In her chapter on the corset, Swanson takes readers back two centuries, to a time when women and girls throughout the United States reached for one piece of technology first thing in the morning and kept it with them all day long—the corset. It emphasized (or depending on the whims of fashion, deemphasized), bust, waist and hips in ways intended to accentuate differences between male and female. Today, the corset still fascinates, an emblem of femininity that appears on fashion runways and the concert stage. Less visible are the ways the corset as an object of intellectual property has exposed the masculine assumptions in our understanding of technology, patents and law.

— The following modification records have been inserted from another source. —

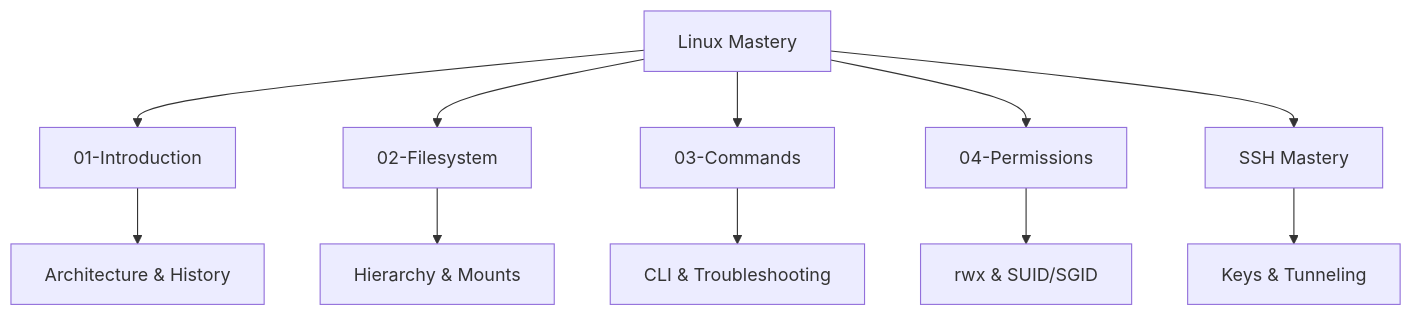
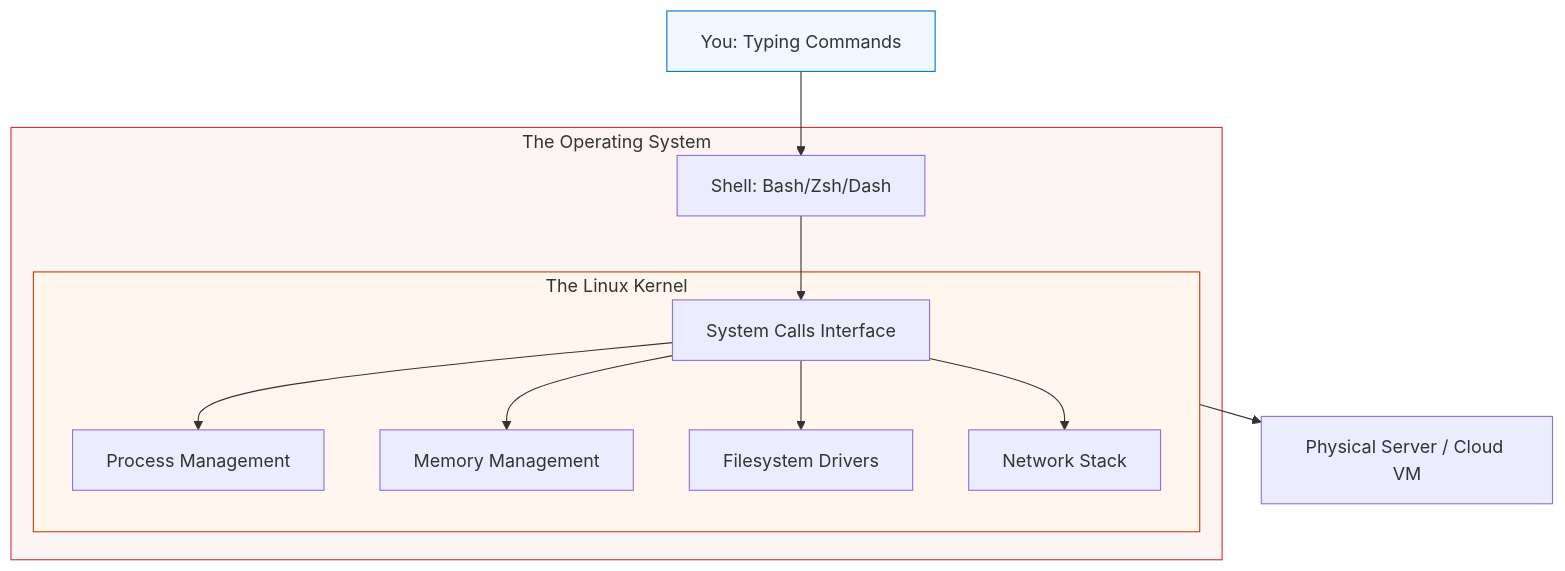
The diagram in 1-Beginner/01-Phase-1/02-Linux/README.md (Ganil151/Devops), drawn with Mermaid before and after one commit. The commit also changed other lines of this file and 230 other files, not shown here.

````diff
--- a/1-Beginner/01-Phase-1/02-Linux/README.md
+++ b/1-Beginner/01-Phase-1/02-Linux/README.md
@@ -11,14 +61,21 @@
 ```mermaid
-graph TD
-    L[Linux Mastery] --> I[01-Introduction]
-    L --> F[02-Filesystem]
-    L --> C[03-Commands]
-    L --> P[04-Permissions]
-    L --> S[SSH Mastery]
-
-    I --> I1[Architecture & History]
-    F --> F1[Hierarchy & Mounts]
-    C --> C1[CLI & Troubleshooting]
-    P --> P1[rwx & SUID/SGID]
-    S --> S1[Keys & Tunneling]
+flowchart TD
+    User[You: Typing Commands] --> Shell[Shell: Bash/Zsh/Dash]
+    
+    subgraph OS_Core[The Operating System]
+        Shell --> System_Calls[System Calls Interface]
+        
+        subgraph Kernel[The Linux Kernel]
+            System_Calls --> Proc[Process Management]
+            System_Calls --> Mem[Memory Management]
+            System_Calls --> Disk[Filesystem Drivers]
+            System_Calls --> Net[Network Stack]
+        end
+    end
+    
+    Kernel --> Hardware[Physical Server / Cloud VM]
+    
+    style User fill:#f0f7ff,stroke:#0078d4
+    style OS_Core fill:#fdf4f4,stroke:#d13438
+    style Kernel fill:#fff7ed,stroke:#c2410c
 ```
````
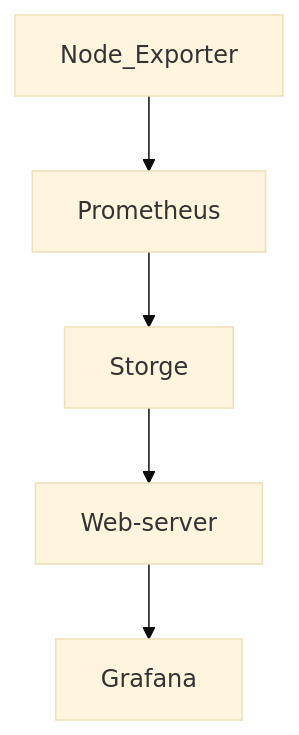
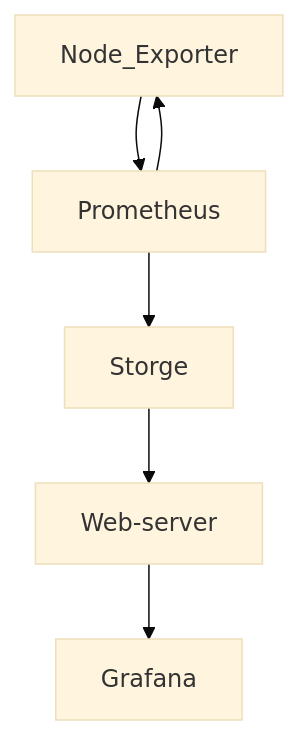
Before and after one commit to DBR-3/git: the second of 2 diagrams in README.md, drawn with Mermaid (base theme). The commit also changed other lines of this file and 2 other files, not shown here.

````diff
--- a/README.md
+++ b/README.md
@@ -12,7 +36,8 @@
 ```mermaid
 graph TD;
     Node_Exporter-->Prometheus;
+    Prometheus-->Node_Exporter;
     Prometheus-->Storge;
     Storge-->Web-server;
     Web-server-->Grafana;
 ```
````
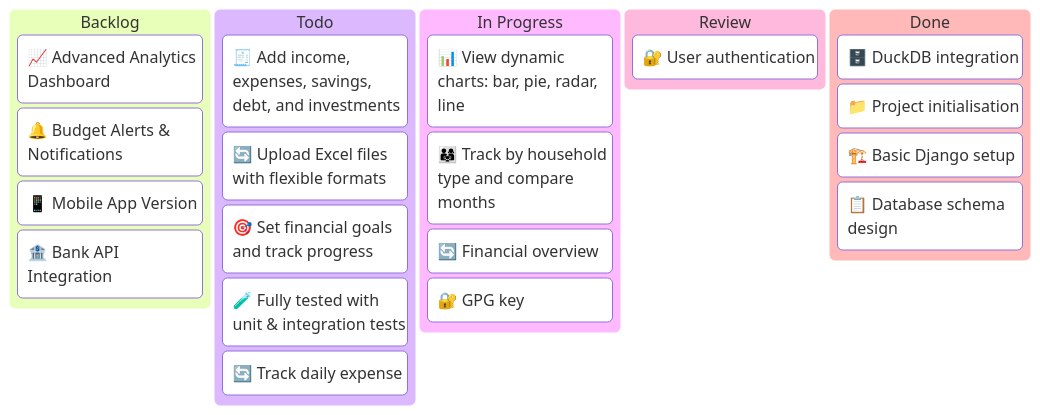
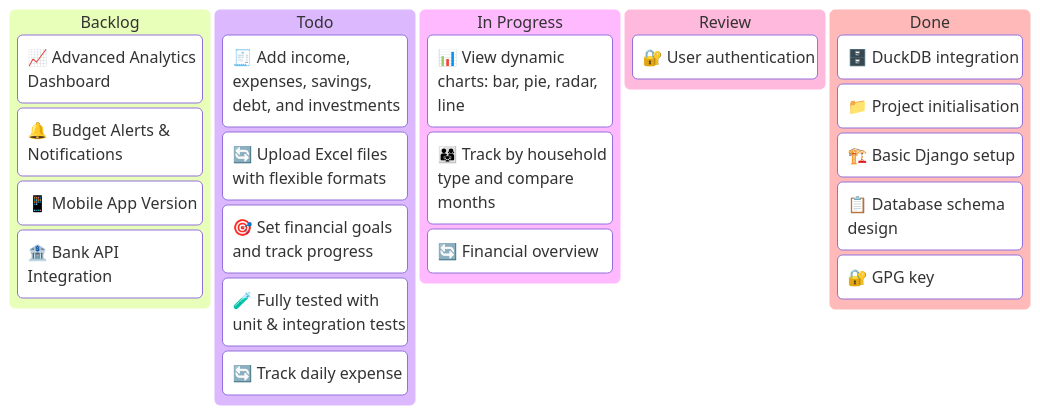
One commit to ChiaZen/personal-finance-tracker changed the diagram in README.md. Above: the diagram before and after it, drawn with Mermaid.

Commit message:
docs: gpg key completed

````diff
--- a/README.md
+++ b/README.md
@@ -21,30 +21,30 @@
 ```mermaid
 kanban
     Backlog
         📈 Advanced Analytics Dashboard
         🔔 Budget Alerts & Notifications
         📱 Mobile App Version
         🏦 Bank API Integration
 
     Todo
         🧾 Add income, expenses, savings, debt, and investments
         🔄 Upload Excel files with flexible formats
         🎯 Set financial goals and track progress
         🧪 Fully tested with unit & integration tests
         🔄 Track daily expense
 
     In Progress
         📊 View dynamic charts: bar, pie, radar, line
         👨‍👩‍👧 Track by household type and compare months
         🔄 Financial overview
-        🔐 GPG key
-
+        
     Review
         🔐 User authentication
 
     Done
         🗄️ DuckDB integration
         📁 Project initialisation
         🏗️ Basic Django setup
         📋 Database schema design
+        🔐 GPG key
 ```
````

“When we think of technology, we think of machines, not underwear,” says Swanson, who holds both a law degree and PhD in the history of science, and is the author of Banking on the Body: The Market in Blood, Milk and Sperm in Modern America (Harvard University Press, 2014). “This understanding of technology is the product of the Industrial Revolution. Patent laws drafted and interpreted in the 19th century helped reinforce the masculinity of technology, invention and inventors by the legal definition of ‘invention.’” 

In her chapter exploring the invention of the photocopy machine, Silbey, director of the law school’s Center for Law, Innovation and Creativity (CLIC), brings to life a story about rivals and claims of stolen ideas as well as about inevitable influence and borrowing, both which structure and inform incremental and ground-breaking invention. “The story of the invention of the photocopy machine—or the ‘Xerox machine’ as many call it—dramatizes both cherished and contested features of intellectual property. It dramatizes the myth of the lone inventor, here Chester Carlson, born poor and disadvantaged, who made his fortune from the invention but not before toiling in a patent office and in his own start-up for decades. But the development of the Xerox machine is also the story of collaboration and teamwork, which is essential to most innovation with social impact,” said Silbey.

About Northeastern University School of Law

The nation’s leader in experiential legal education since 1968, Northeastern University School of Law offers the longest-running, most extensive experience-based legal education program in the country and is a national leader in legal education reform. Founded with cooperative legal education as the cornerstone of its program, Northeastern guarantees its students unparalleled practical legal work experiences. All students participate in full-time legal placements, and can choose from the more than 1,500 employers worldwide participating in the school’s signature Cooperative Legal Education Program. The future of legal education since 1968, Northeastern University School of Law blends theory and practice, providing students with a unique set of skills and experience to successfully practice law.

For more information, contact d.feldman@northeastern.edu.